Sunday, September 20, 2015

Oaxaca // Finding the emotions

This place, so heavy and dense. 
It has enfolded me in its palm and I lay here, gently, on the hot surface. 
Sometimes gasping for air. 

Graffiti, beautiful and evocative.

This week my word count has piled up and they are stacked neatly in my computer, waiting for the day they see the light. I have found them and I spew them out as water comes out of a geyser - forceful and necessary. I've found while writing that some characters don't have as much of a voice as I thought, and others are stronger. It's a strange process, writing, and the tiny threads you think won't mean much reveal so much more when pulled. I enjoy pulling stray threads and seeing where they take me. I write each day, every morning into early afternoon, and see where the trail takes me. I jot down notes and talk with George frequently so I can be sure to have details correct. Technology lets us see each other's face as we connect every morning and evening, love never losing itself over the thousands of miles. 

Santo Domingo cathedral

The church George took his coins in and asked God to help him. 

I've said before that missing him is the key to me writing the bulk of this story. Many times, as I meandered in the zocalo or on side streets to find a piece of the story, I've felt alone. When we hustled into town for the Dia de la Independencia (Independence Day) the rain pelted us, and as my hood was up and I became drenched, I felt a feeling akin to where will I turn for comfort? None was to be found, just walking and walking until I reached my destination. As independent as I am, I believe these feelings have been afforded me so I can sense some of the desperation yet happiness he found all while being lost. 

Drenched on El Dia de la Independencia

The frutas in Ocotlan market

We traveled to Ocotlan market, a town some forty minutes south of Oaxaca, and spent the day there browsing the wares. It was the cleanest and most delightful market I've ever been to, with the lushest produce and flowers I've seen.  The art and handcrafted wares were incredible, and I succumbed over and over to impulse buying.

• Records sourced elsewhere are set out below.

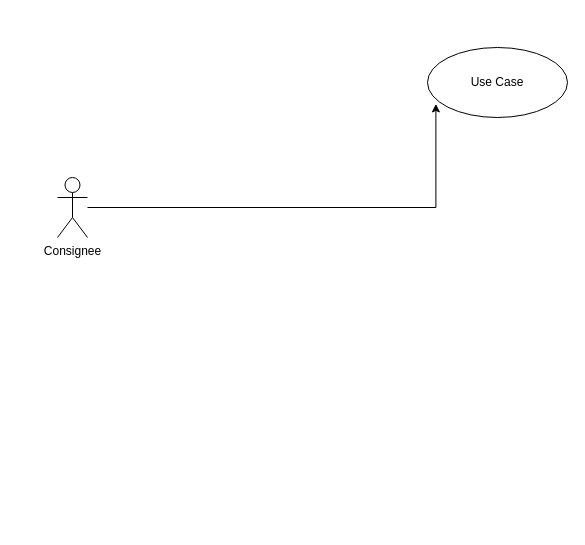
yi2003/diagram keeps this draw.io diagram as 代理人开票付款模式.drawio. Above is the earlier version. Source tidied: cells renumbered, new cells numbered last; positions are measured from the earlier drawing's top-left corner, leaving out a move shared by most shapes. Both pictures are drawn from the tidied source at 100%, with x=0, y=0 at pixel (57, 47).
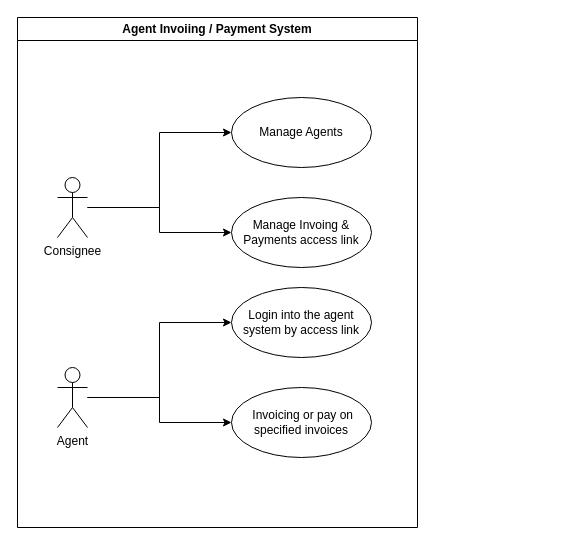
The same diagram, later.

Commit message:
更新代理人开票付款模式.drawio

Change to the diagram source:
```diff
@@
 <mxGraphModel>
   <root>
     <mxCell id="0" />
     <mxCell id="1" parent="0" />
-    <mxCell id="2" value="Use Case" style="ellipse;whiteSpace=wrap;html=1;" parent="1" vertex="1">
-      <mxGeometry x="370" width="140" height="70" as="geometry" />
+    <mxCell id="2" value="&lt;div class=&quot;lake-content&quot;&gt;Manage Agents&lt;/div&gt;" style="ellipse;whiteSpace=wrap;html=1;" parent="1" vertex="1">
+      <mxGeometry x="174" y="50" width="140" height="70" as="geometry" />
     </mxCell>
-    <mxCell id="3" style="edgeStyle=orthogonalEdgeStyle;rounded=0;jettySize=auto;html=1;entryX=0.06;entryY=0.806;entryDx=0;entryDy=0;entryPerimeter=0;" parent="1" edge="1" source="4" target="2">
+    <mxCell id="3" style="edgeStyle=orthogonalEdgeStyle;rounded=0;jettySize=auto;html=1;entryX=0;entryY=0.5;entryDx=0;entryDy=0;" parent="1" edge="1" source="4" target="2">
       <mxGeometry relative="1" as="geometry" />
     </mxCell>
+    <mxCell id="5" style="edgeStyle=orthogonalEdgeStyle;rounded=0;jettySize=auto;html=1;" parent="1" edge="1" source="4" target="6">
+      <mxGeometry relative="1" as="geometry" />
+    </mxCell>
     <mxCell id="4" value="Consignee" style="shape=umlActor;verticalLabelPosition=bottom;verticalAlign=top;html=1;" parent="1" vertex="1">
       <mxGeometry y="130" width="30" height="60" as="geometry" />
     </mxCell>
+    <mxCell id="6" value="&lt;div class=&quot;lake-content&quot;&gt;Manage Invoing &amp;amp; Payments access link&lt;/div&gt;" style="ellipse;whiteSpace=wrap;html=1;" parent="1" vertex="1">
+      <mxGeometry x="174" y="150" width="140" height="70" as="geometry" />
+    </mxCell>
+    <mxCell id="7" value="&lt;div class=&quot;lake-content&quot;&gt;Login into the agent system by access link&lt;/div&gt;" style="ellipse;whiteSpace=wrap;html=1;" parent="1" vertex="1">
+      <mxGeometry x="174" y="240" width="140" height="70" as="geometry" />
+    </mxCell>
+    <mxCell id="8" style="edgeStyle=orthogonalEdgeStyle;rounded=0;jettySize=auto;html=1;entryX=0;entryY=0.5;entryDx=0;entryDy=0;" parent="1" edge="1" source="10" target="7">
+      <mxGeometry relative="1" as="geometry" />
+    </mxCell>
+    <mxCell id="9" style="edgeStyle=orthogonalEdgeStyle;rounded=0;jettySize=auto;html=1;" parent="1" edge="1" source="10" target="11">
+      <mxGeometry relative="1" as="geometry" />
+    </mxCell>
+    <mxCell id="10" value="Agent" style="shape=umlActor;verticalLabelPosition=bottom;verticalAlign=top;html=1;" parent="1" vertex="1">
+      <mxGeometry y="320" width="30" height="60" as="geometry" />
+    </mxCell>
+    <mxCell id="11" value="&lt;div class=&quot;lake-content&quot;&gt;&amp;nbsp;Invoicing or pay on specified invoices&lt;/div&gt;" style="ellipse;whiteSpace=wrap;html=1;" parent="1" vertex="1">
+      <mxGeometry x="174" y="340" width="140" height="70" as="geometry" />
+    </mxCell>
+    <mxCell id="12" value="Agent Invoiing / Payment System" style="swimlane;whiteSpace=wrap;html=1;" parent="1" vertex="1">
+      <mxGeometry x="-40" y="-30" width="400" height="510" as="geometry" />
+    </mxCell>
   </root>
 </mxGraphModel>
```
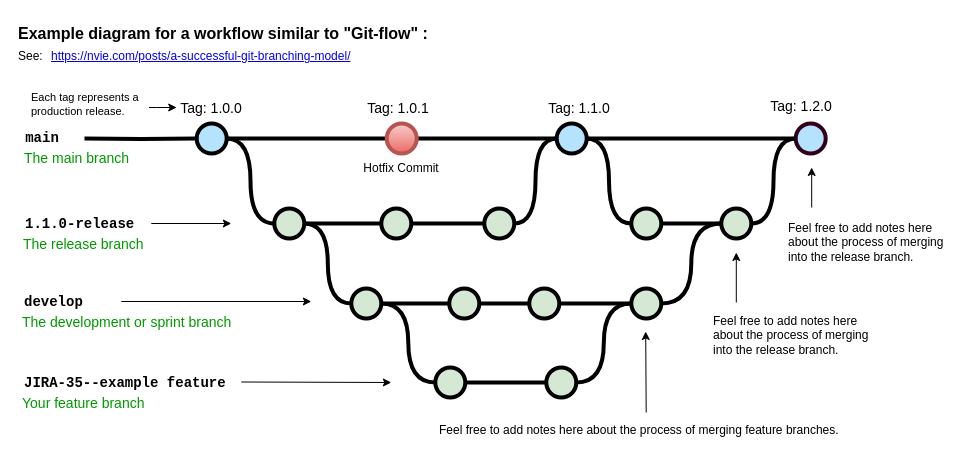
This is example.drawio from timnavigate/DAC, a draw.io file, before an edit. Source tidied: cells renumbered, new cells numbered last; positions are measured from the earlier drawing's top-left corner, leaving out a move shared by most shapes. Both pictures are drawn from the tidied source at 100%, with x=0, y=0 at pixel (16, 17).
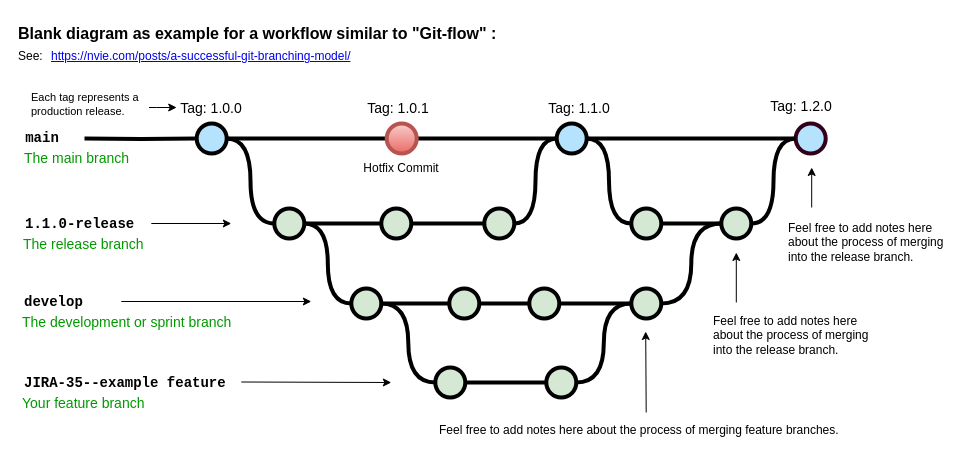
After the change.

The edit, as a diff of the source:
```diff
@@
-    <mxCell id="55" value="Example diagram for a workflow similar to &quot;Git-flow&quot; :" style="text;whiteSpace=wrap;html=1;fontStyle=1;fontSize=16;" parent="1" vertex="1">
-      <mxGeometry x="0.2" width="427.8" height="20" as="geometry" />
+    <mxCell id="55" value="Blank diagram as example for a workflow similar to &quot;Git-flow&quot; :" style="text;whiteSpace=wrap;html=1;fontStyle=1;fontSize=16;" parent="1" vertex="1">
+      <mxGeometry x="0.2" width="557.8" height="20" as="geometry" />
     </mxCell>
```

We also said goodbye to Allie, one of my fellow residents, who inspired me with her quest to find a part of her father here in Mexico - a place he was made to leave behind. 

Beautiful graffiti at the train station 

The little boy I captured. Such irony.
I climbed the train. So cool.

Most importantly, though, I found my way to the old train station - the one where George disembarked and found himself in a lush city, teeming with people. The place where as a six year old child, he looked around and felt emotions of loneliness and uncertainty. When I walked in to this place my eyes pricked with tears and a feeling I couldn't explain welled up in my throat. It was the most connected I've felt in my entire two weeks here, and I walked the length and width of the unused tracks and old train cars until I had my fill. I ran my hands along the chippy paint and iron that once robustly ran the tracks until it reached its destination. I was able to climb up on the train itself, rickety and rusty, and peered in and breathed the air around it. The air was different around this place, somehow sacred, and although George will laugh and tell me - Babe, I'm here. I'm not lost anymore - I know he downplays the emotions he feels. A small boy was playing near the caboose, and he appeared to be around six years old. I approached him, with his mother sitting on a bench near the station, and asked him if I could take his picture. Embarrassed, he ducked his head, but soon looked at me and nodded yes. I captured him looking at me in-between the wheel, and the irony of it stung me. This place was a highlight, and I left filled with something I hadn't felt before. 

The old train station. So many emotions.

I have one week to go, and I'm working hard to write as many words as can find me. I reach out in each space and tuck it inside my brain, to pull out when it seems difficult to write. This story is hard, and I'm telling it harshly - we aren't holding anything back. You will find it shocking, heart-rending, and maybe see some hope in-between the dark places. There's always a hope, isn't there? 

Magical city streets